The wall switch module is fitted into a standard blank wallplate. (The prototype board shown in the photo is slightly smaller than the usable cavity in the plate... I'll make it slightly bigger in the next batch.)
As well as the interface to the microcontroller/RF daughterboard, this board is fairly simple. Most of the usable wallplate area is filled by the two capacitive touch "buttons", which are actuated through the dielectric wallplate.
Two RGB LEDs provide user feedback of the state of the two control "channels", and along with the two Atmel AT42QT1010 touch sensors and pair of LEDs, the power supply components account for essentially everything else on the board.
The PCB is glued into place behind the wallplate, and there is no drilling or machining of the wallplate.
This provides easy manufacturing and a sleek, minimalist appearance.

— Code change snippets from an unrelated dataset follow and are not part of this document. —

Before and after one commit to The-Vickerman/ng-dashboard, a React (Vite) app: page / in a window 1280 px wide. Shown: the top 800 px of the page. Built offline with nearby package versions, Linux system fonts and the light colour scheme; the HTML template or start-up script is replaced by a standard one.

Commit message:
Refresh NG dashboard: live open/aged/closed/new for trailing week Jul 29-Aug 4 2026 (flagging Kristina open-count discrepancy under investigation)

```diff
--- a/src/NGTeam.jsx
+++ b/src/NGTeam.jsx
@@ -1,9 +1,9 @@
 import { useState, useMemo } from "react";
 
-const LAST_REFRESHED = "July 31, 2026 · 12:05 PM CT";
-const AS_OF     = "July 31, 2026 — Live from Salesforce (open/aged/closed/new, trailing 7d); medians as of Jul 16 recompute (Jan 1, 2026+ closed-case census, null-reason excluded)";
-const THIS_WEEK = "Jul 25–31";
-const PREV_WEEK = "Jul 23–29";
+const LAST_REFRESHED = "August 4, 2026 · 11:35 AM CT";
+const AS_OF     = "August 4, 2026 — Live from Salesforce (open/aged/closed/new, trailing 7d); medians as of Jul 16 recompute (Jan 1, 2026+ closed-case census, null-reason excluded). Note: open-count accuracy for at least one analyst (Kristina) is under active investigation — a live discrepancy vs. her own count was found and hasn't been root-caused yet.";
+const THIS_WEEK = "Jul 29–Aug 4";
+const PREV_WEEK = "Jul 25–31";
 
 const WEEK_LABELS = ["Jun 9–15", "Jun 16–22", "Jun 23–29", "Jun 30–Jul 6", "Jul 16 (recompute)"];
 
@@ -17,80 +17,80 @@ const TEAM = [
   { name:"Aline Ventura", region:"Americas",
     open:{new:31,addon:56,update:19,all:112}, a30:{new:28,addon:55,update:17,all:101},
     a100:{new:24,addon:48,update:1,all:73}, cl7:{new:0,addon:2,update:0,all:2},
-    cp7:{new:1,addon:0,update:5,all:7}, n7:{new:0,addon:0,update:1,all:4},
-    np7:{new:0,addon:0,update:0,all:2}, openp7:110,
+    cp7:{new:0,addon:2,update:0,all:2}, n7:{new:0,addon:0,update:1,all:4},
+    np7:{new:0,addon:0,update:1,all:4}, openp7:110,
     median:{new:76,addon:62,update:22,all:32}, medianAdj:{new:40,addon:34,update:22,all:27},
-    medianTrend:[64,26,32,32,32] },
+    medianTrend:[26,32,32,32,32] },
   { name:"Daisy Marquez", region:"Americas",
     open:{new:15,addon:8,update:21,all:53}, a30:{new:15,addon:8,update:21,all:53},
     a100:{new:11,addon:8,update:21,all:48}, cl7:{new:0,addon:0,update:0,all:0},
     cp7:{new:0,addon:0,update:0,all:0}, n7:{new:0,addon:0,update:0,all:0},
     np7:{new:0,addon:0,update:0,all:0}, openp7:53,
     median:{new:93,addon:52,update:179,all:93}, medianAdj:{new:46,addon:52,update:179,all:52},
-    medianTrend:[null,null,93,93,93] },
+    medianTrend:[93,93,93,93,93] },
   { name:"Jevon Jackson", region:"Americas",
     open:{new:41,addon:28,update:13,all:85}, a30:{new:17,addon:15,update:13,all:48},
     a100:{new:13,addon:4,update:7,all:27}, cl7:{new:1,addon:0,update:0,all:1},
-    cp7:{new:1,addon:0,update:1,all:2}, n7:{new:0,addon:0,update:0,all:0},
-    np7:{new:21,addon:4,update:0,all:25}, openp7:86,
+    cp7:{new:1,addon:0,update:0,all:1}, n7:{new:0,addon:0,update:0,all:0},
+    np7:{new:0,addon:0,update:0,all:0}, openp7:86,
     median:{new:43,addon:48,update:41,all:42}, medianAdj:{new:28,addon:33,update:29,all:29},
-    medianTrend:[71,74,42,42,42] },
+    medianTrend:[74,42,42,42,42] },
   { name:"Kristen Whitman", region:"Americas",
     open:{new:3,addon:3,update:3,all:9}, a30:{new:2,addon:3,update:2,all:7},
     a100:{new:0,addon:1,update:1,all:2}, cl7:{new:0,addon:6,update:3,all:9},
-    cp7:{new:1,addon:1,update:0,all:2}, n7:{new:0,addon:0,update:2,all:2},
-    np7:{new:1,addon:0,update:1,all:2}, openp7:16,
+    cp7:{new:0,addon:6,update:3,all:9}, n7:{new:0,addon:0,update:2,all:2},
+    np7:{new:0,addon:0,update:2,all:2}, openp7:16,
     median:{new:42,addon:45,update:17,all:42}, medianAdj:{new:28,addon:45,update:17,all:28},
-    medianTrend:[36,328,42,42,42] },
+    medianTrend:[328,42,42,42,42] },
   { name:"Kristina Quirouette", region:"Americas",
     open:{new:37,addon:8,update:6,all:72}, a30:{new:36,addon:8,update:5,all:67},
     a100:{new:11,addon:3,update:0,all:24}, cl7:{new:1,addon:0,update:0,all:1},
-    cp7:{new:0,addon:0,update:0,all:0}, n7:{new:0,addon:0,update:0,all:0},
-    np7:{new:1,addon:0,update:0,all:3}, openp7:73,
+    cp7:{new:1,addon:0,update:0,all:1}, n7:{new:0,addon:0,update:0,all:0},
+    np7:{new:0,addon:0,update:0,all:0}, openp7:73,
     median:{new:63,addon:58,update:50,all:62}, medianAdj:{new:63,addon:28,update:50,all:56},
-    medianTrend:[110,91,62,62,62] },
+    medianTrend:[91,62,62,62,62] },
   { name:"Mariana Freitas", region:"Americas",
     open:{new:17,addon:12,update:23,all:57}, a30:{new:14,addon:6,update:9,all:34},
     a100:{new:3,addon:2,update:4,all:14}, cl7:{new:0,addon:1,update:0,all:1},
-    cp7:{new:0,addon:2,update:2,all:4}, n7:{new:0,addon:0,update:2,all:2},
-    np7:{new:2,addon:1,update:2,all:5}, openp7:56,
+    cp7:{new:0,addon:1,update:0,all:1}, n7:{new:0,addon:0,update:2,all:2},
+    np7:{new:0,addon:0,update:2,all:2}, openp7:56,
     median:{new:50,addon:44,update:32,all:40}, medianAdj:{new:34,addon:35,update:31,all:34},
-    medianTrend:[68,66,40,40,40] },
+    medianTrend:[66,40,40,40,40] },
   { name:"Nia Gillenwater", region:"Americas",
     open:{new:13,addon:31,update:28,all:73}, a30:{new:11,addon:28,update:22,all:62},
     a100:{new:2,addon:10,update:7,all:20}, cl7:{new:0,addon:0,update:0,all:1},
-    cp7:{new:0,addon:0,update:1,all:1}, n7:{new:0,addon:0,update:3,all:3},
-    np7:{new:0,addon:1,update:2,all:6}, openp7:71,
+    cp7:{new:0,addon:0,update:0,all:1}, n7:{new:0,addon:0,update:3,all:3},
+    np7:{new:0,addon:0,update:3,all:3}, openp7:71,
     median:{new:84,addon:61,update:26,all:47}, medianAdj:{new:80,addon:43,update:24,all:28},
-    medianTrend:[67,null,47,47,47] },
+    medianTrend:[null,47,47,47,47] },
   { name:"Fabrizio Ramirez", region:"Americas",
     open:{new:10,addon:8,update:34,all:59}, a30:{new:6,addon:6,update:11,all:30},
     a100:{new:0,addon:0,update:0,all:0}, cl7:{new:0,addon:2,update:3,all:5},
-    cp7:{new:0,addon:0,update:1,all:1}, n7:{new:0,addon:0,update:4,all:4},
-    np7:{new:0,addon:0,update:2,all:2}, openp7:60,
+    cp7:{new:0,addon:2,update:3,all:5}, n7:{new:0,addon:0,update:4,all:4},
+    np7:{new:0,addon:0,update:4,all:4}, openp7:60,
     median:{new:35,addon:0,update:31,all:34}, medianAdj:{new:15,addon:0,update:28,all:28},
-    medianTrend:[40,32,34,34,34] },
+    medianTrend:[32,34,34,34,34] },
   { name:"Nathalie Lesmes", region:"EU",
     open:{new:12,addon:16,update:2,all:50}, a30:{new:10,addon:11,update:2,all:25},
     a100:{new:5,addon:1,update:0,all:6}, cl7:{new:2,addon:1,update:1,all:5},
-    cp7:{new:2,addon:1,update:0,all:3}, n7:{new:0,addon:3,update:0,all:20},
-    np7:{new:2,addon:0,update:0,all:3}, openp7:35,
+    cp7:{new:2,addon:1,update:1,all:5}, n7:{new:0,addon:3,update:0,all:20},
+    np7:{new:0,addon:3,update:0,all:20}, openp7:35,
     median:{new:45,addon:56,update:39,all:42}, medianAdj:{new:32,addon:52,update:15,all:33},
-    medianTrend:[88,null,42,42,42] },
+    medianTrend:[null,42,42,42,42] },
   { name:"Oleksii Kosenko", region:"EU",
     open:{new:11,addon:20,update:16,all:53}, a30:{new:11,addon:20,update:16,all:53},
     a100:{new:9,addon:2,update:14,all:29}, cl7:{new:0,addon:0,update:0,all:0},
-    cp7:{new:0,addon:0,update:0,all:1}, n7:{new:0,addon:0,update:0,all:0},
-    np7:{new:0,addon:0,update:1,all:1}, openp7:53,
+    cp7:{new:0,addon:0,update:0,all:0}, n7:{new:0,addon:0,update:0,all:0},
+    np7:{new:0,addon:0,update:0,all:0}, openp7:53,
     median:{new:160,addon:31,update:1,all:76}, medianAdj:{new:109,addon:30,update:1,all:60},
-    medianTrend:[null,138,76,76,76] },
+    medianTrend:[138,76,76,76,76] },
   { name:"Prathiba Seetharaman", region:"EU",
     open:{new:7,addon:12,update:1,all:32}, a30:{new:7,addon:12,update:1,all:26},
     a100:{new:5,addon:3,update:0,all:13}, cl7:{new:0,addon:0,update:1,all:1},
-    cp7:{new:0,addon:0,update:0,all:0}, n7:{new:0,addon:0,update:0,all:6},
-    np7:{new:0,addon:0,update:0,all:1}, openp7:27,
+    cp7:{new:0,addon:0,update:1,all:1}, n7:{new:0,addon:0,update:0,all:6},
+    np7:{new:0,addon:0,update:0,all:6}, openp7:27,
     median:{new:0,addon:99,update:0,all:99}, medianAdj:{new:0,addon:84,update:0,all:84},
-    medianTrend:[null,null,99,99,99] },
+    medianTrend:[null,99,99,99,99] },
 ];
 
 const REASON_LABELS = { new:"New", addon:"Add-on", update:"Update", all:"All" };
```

Proximity sensing works straight through the plate, and the plastic wallplate provides a completely enclosed, insulated barrier between the user and the components at AC line potential. This enclosed galvanic isolation barrier removes the need for high-potential galvanic isolation for the line-powered or line-sensing components elsewhere in the system. (The high-voltage buck converter is happy with an input anywhere in the 90-260VAC range, making it worldwide-compatible.)
I couldn't figure out any alternative LED form factor that provides high-brightness RGB in the "flush" form factor desired, but this is simple and cheap, and bending the LED over is not a challenge. A WS2811 serial bus is used to provide control of the RGB LEDs for both sensor channels using only a single pin on the MCU board. (3.3V is passed through to the microcontroller, along with ground, both touch sensor digital channels, and the WS2811 bus.

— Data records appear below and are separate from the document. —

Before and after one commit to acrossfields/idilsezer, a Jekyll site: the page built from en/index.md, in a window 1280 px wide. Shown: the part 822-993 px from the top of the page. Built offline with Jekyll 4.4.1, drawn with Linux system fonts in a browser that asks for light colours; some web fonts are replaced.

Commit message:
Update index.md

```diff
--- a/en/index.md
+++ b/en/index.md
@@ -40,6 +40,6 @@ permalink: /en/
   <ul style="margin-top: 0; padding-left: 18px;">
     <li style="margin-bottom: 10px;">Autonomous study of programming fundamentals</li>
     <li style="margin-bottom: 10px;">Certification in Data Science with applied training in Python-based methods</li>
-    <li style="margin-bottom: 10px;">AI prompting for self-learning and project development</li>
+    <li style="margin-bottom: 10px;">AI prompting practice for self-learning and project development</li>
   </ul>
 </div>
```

The high-brightness RGB LEDs are a conventional 5mm form factor, and they're "upside down", through two holes in the PCB, with the protruding top of the LED lens flush with the bottom of the PCB against the white wallplate. These LEDs project a bright spot of light straight through the white plastic - the plastic is translucent enough and the light is bright enough. This means no holes need to be drilled, and no LED mounting hardware is needed.
When the LEDs are off, the system is completely "invisible", with no penetrations or mounting hardware on the plate.

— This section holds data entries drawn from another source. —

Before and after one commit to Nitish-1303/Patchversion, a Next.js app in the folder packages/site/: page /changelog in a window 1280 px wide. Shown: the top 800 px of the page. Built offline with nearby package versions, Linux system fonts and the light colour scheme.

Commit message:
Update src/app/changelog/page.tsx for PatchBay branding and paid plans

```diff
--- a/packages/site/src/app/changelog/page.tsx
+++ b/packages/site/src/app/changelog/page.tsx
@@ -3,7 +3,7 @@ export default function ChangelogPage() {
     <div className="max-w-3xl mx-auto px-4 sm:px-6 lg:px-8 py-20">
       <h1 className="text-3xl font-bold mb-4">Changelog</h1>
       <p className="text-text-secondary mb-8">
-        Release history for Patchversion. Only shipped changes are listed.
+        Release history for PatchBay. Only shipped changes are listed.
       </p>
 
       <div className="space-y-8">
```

This video shows an older early prototype which is similar, but only has a single touch sensor channel.